Each record below must be reproduced exactly as it reads, with its images omitted.

##### Task material

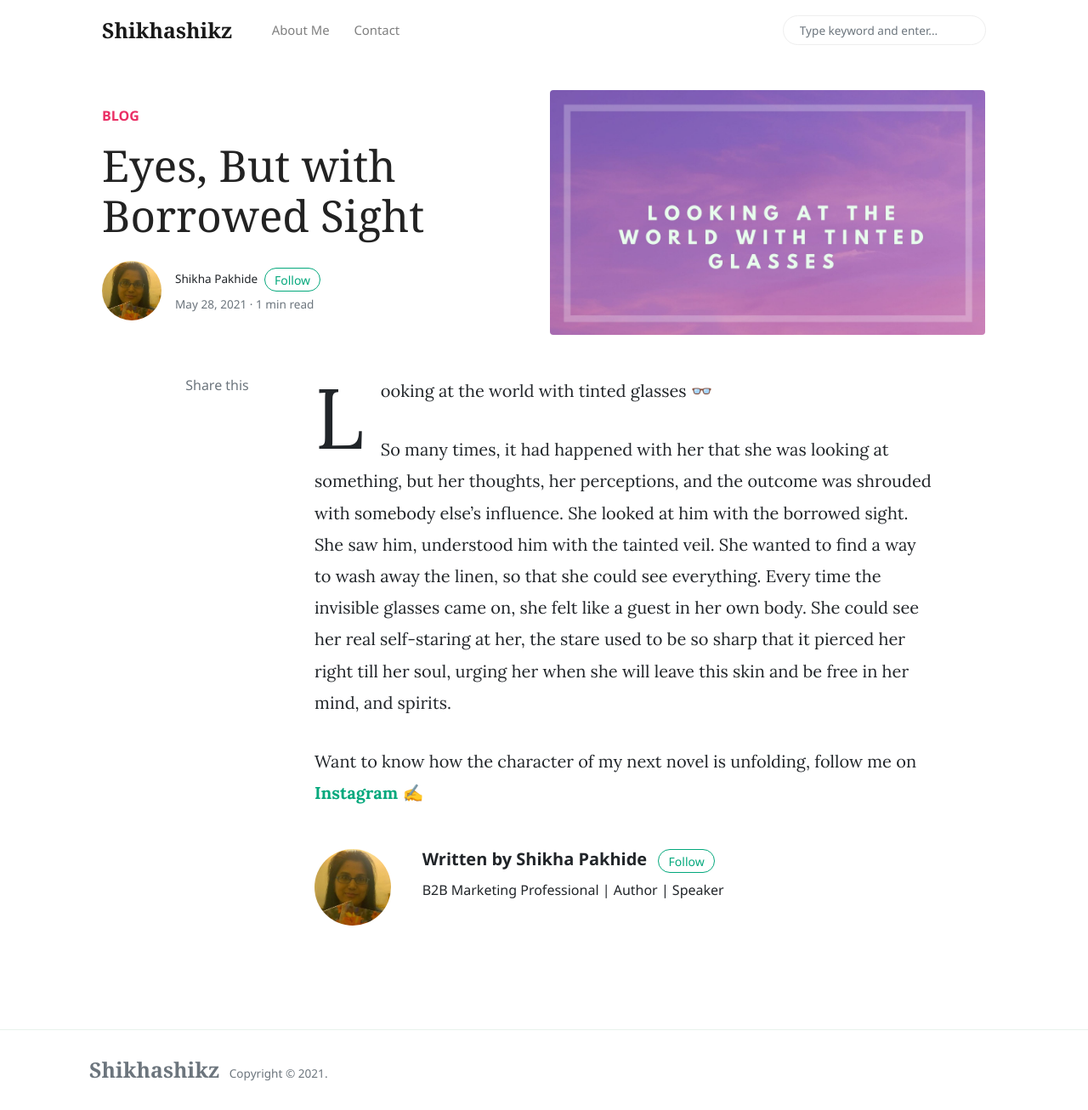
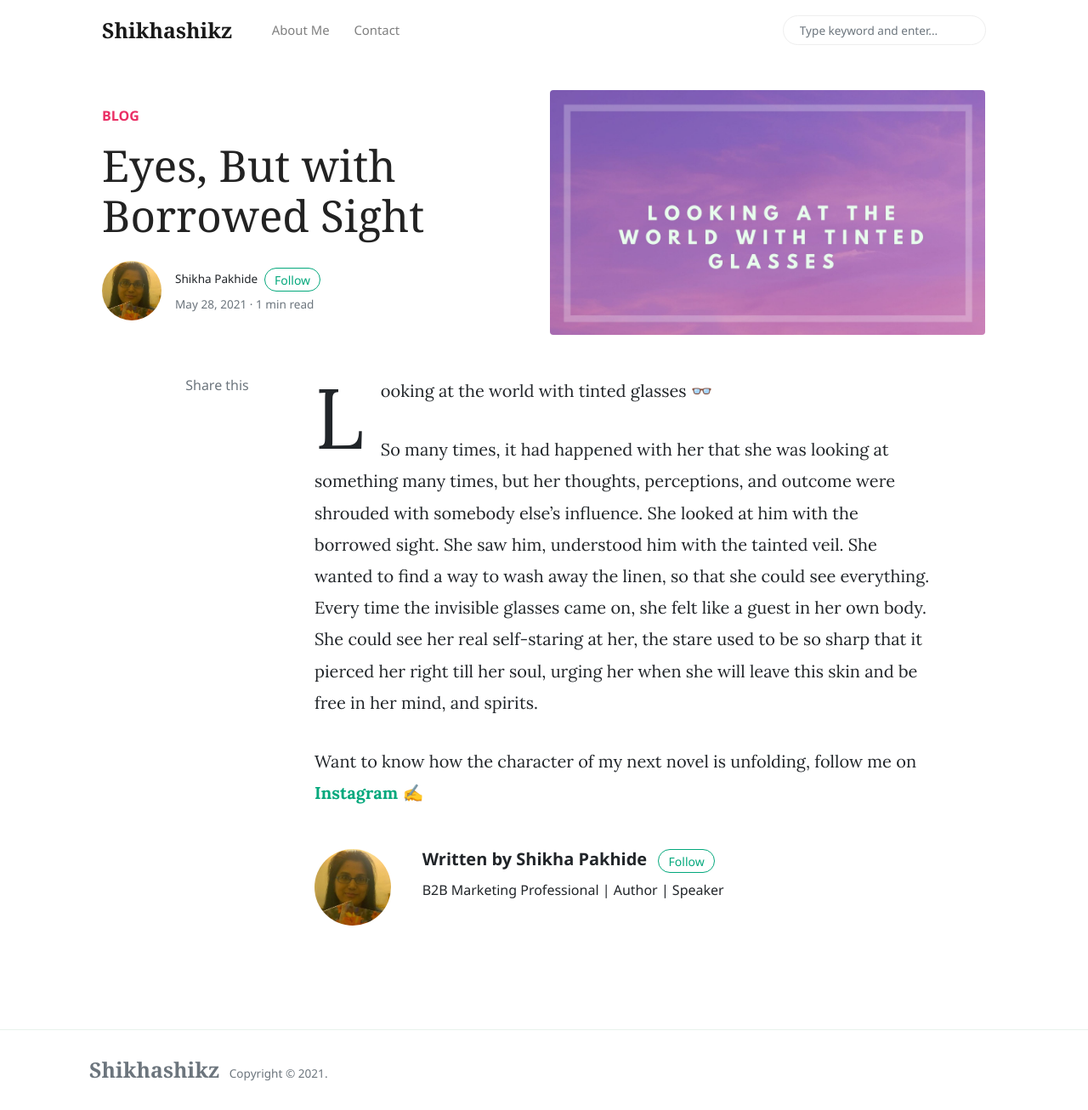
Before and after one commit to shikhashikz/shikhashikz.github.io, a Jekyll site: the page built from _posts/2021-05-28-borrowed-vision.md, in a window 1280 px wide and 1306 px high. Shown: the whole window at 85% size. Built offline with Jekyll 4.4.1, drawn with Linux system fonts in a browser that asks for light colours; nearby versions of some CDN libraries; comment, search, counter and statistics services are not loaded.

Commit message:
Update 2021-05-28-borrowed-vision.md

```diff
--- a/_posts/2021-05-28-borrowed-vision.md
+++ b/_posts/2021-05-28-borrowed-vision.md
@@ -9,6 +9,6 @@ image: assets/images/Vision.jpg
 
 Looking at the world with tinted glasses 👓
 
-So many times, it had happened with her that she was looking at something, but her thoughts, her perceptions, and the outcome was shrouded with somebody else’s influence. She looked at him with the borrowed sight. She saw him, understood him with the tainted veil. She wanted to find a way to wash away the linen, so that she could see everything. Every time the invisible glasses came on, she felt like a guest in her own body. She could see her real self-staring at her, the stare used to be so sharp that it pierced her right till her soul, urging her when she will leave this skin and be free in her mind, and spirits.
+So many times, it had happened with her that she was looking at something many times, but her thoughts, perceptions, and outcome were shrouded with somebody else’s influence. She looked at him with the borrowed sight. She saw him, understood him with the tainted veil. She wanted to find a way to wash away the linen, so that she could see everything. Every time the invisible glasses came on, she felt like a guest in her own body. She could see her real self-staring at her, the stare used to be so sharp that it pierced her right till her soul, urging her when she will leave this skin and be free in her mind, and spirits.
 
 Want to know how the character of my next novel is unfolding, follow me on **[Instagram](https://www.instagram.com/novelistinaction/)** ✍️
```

##########

= The completed task =
Before and after one commit to shikhashikz/shikhashikz.github.io, a Jekyll site: the page built from _posts/2021-05-28-borrowed-vision.md, in a window 1280 px wide and 1306 px high. Shown: the whole window at 85% size. Built offline with Jekyll 4.4.1, drawn with Linux system fonts in a browser that asks for light colours; nearby versions of some CDN libraries; comment, search, counter and statistics services are not loaded.

Commit message:
Update 2021-05-28-borrowed-vision.md

```diff
--- a/_posts/2021-05-28-borrowed-vision.md
+++ b/_posts/2021-05-28-borrowed-vision.md
@@ -9,6 +9,6 @@ image: assets/images/Vision.jpg
 
 Looking at the world with tinted glasses 👓
 
-So many times, it had happened with her that she was looking at something, but her thoughts, her perceptions, and the outcome was shrouded with somebody else’s influence. She looked at him with the borrowed sight. She saw him, understood him with the tainted veil. She wanted to find a way to wash away the linen, so that she could see everything. Every time the invisible glasses came on, she felt like a guest in her own body. She could see her real self-staring at her, the stare used to be so sharp that it pierced her right till her soul, urging her when she will leave this skin and be free in her mind, and spirits.
+So many times, it had happened with her that she was looking at something many times, but her thoughts, perceptions, and outcome were shrouded with somebody else’s influence. She looked at him with the borrowed sight. She saw him, understood him with the tainted veil. She wanted to find a way to wash away the linen, so that she could see everything. Every time the invisible glasses came on, she felt like a guest in her own body. She could see her real self-staring at her, the stare used to be so sharp that it pierced her right till her soul, urging her when she will leave this skin and be free in her mind, and spirits.
 
 Want to know how the character of my next novel is unfolding, follow me on **[Instagram](https://www.instagram.com/novelistinaction/)** ✍️
```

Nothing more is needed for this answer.